Robin Bridges, Editor in Chief
Robin is a English major. Her minors include Child Advocacy and Teaching English as a Second/ Foreign Language.

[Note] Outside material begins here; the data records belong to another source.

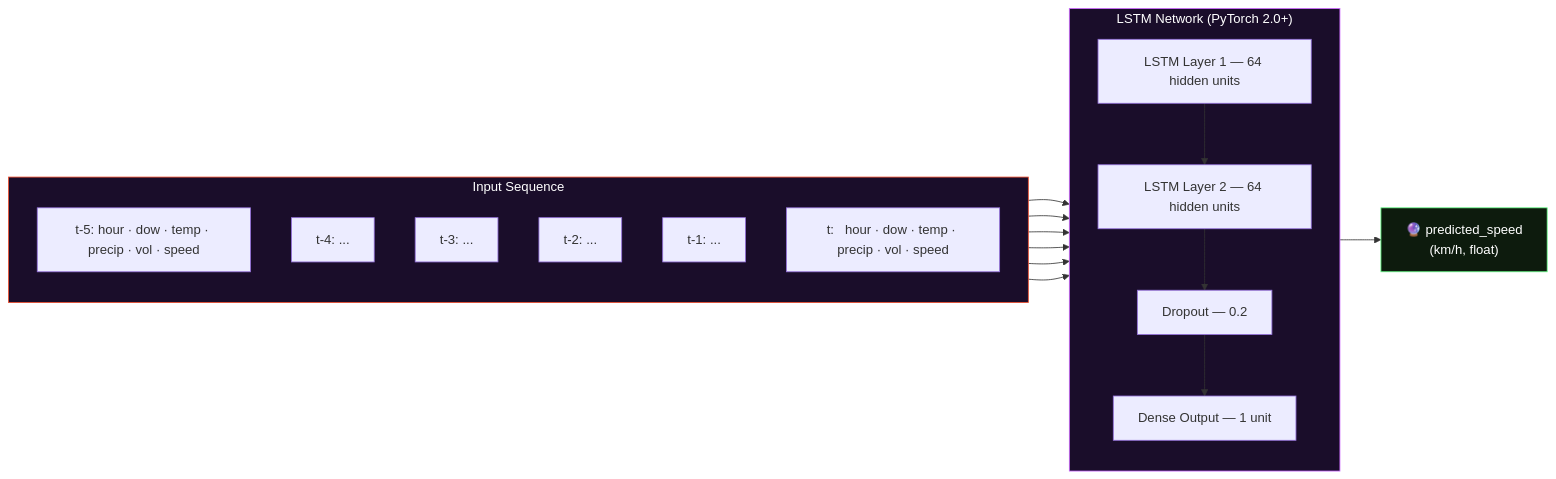
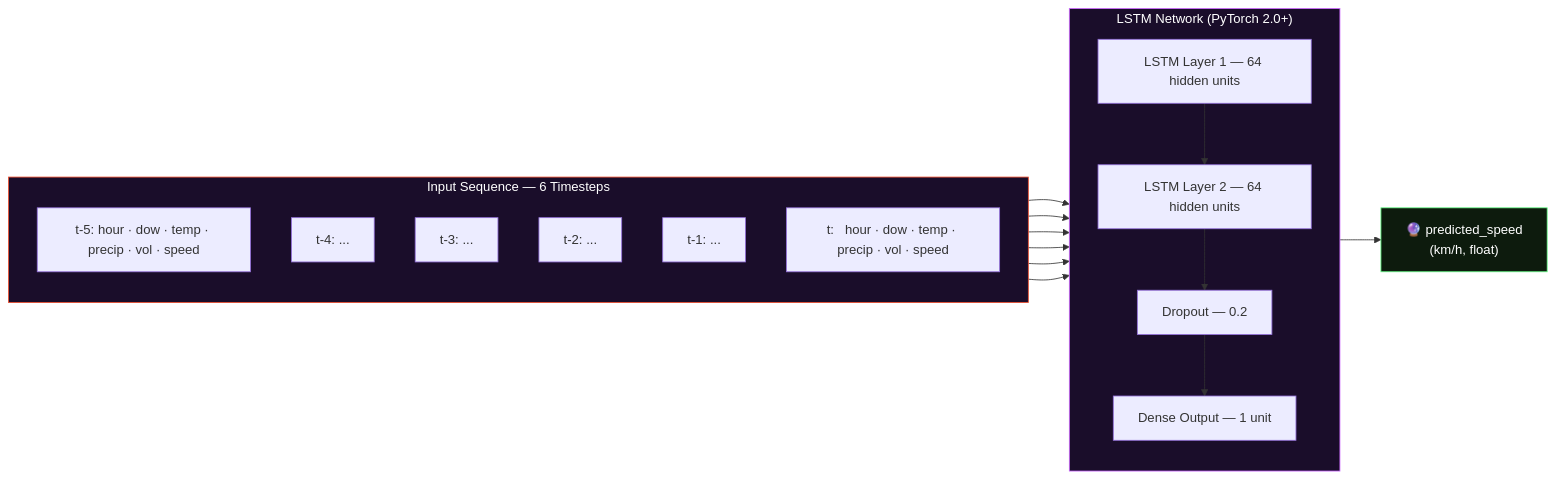
The fourth of 4 diagrams in README.md (LuthandoCandlovu/TrafficPrediction), drawn with Mermaid before and after one commit. The commit also changed other lines of this file, not shown here.

````diff
--- a/README.md
+++ b/README.md
@@ -213,30 +375,30 @@
 ```mermaid
 flowchart LR
-    subgraph SEQ["Input Sequence"]
+    subgraph SEQ["Input Sequence — 6 Timesteps"]
         direction TB
         T1["t-5: hour · dow · temp · precip · vol · speed"]
         T2["t-4: ..."]
         T3["t-3: ..."]
         T4["t-2: ..."]
         T5["t-1: ..."]
         T6["t:   hour · dow · temp · precip · vol · speed"]
     end
 
     subgraph NET["LSTM Network (PyTorch 2.0+)"]
         direction TB
         L1["LSTM Layer 1 — 64 hidden units"]
         L2["LSTM Layer 2 — 64 hidden units"]
         D["Dropout — 0.2"]
         FC["Dense Output — 1 unit"]
     end
 
     OUT["🔮 predicted_speed
     (km/h, float)"]
 
     T1 & T2 & T3 & T4 & T5 & T6 --> L1
     L1 --> L2 --> D --> FC --> OUT
 
     style SEQ fill:#1a0d2a,stroke:#EE4C2C,color:#fff
     style NET fill:#1a0d2a,stroke:#cc66ff,color:#fff
     style OUT fill:#0d1b0d,stroke:#66ff88,color:#fff
 ```
````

She was a part of the Independent from 2015 to Spring 2018.
1 Comment

One Response to “Who do you serve: Chicago Volunteer Expo”

  1. Volunteering Untapped Chicago on March 15th, 2018 6:27 pm

    Thanks for the shout out!!!!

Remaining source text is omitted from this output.